= Beginning of Section =

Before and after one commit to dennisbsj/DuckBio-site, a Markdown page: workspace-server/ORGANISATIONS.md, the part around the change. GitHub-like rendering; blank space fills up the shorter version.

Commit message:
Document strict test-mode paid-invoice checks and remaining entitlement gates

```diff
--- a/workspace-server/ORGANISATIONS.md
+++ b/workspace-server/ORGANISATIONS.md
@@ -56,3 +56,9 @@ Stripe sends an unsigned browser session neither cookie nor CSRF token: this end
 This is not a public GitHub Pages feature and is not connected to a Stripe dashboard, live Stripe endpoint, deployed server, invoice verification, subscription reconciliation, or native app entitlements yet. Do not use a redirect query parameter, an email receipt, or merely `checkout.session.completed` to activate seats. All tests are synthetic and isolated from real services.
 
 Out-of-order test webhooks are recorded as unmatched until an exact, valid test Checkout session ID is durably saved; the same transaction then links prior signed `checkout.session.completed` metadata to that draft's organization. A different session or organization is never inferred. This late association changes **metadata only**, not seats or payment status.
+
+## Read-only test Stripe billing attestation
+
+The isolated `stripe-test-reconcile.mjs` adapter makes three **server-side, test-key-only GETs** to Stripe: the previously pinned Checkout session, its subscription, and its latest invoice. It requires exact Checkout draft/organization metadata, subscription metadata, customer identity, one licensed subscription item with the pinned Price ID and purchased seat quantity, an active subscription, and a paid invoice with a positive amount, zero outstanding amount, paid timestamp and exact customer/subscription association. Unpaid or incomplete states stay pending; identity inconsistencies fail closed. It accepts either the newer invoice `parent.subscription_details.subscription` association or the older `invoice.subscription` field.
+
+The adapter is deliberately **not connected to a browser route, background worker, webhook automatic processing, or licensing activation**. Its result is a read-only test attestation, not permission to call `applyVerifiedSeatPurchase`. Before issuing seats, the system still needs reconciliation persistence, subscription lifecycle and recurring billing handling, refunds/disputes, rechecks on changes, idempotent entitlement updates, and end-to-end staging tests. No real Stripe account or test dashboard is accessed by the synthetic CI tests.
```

= End of Section =

=== YOUR GOAL ===
The answer should consist of every entry, repeated word for word.

=== SOLUTION ===
Before and after one commit to dennisbsj/DuckBio-site, a Markdown page: workspace-server/ORGANISATIONS.md, the part around the change. GitHub-like rendering; blank space fills up the shorter version.

Commit message:
Document strict test-mode paid-invoice checks and remaining entitlement gates

```diff
--- a/workspace-server/ORGANISATIONS.md
+++ b/workspace-server/ORGANISATIONS.md
@@ -56,3 +56,9 @@ Stripe sends an unsigned browser session neither cookie nor CSRF token: this end
 This is not a public GitHub Pages feature and is not connected to a Stripe dashboard, live Stripe endpoint, deployed server, invoice verification, subscription reconciliation, or native app entitlements yet. Do not use a redirect query parameter, an email receipt, or merely `checkout.session.completed` to activate seats. All tests are synthetic and isolated from real services.
 
 Out-of-order test webhooks are recorded as unmatched until an exact, valid test Checkout session ID is durably saved; the same transaction then links prior signed `checkout.session.completed` metadata to that draft's organization. A different session or organization is never inferred. This late association changes **metadata only**, not seats or payment status.
+
+## Read-only test Stripe billing attestation
+
+The isolated `stripe-test-reconcile.mjs` adapter makes three **server-side, test-key-only GETs** to Stripe: the previously pinned Checkout session, its subscription, and its latest invoice. It requires exact Checkout draft/organization metadata, subscription metadata, customer identity, one licensed subscription item with the pinned Price ID and purchased seat quantity, an active subscription, and a paid invoice with a positive amount, zero outstanding amount, paid timestamp and exact customer/subscription association. Unpaid or incomplete states stay pending; identity inconsistencies fail closed. It accepts either the newer invoice `parent.subscription_details.subscription` association or the older `invoice.subscription` field.
+
+The adapter is deliberately **not connected to a browser route, background worker, webhook automatic processing, or licensing activation**. Its result is a read-only test attestation, not permission to call `applyVerifiedSeatPurchase`. Before issuing seats, the system still needs reconciliation persistence, subscription lifecycle and recurring billing handling, refunds/disputes, rechecks on changes, idempotent entitlement updates, and end-to-end staging tests. No real Stripe account or test dashboard is accessed by the synthetic CI tests.
```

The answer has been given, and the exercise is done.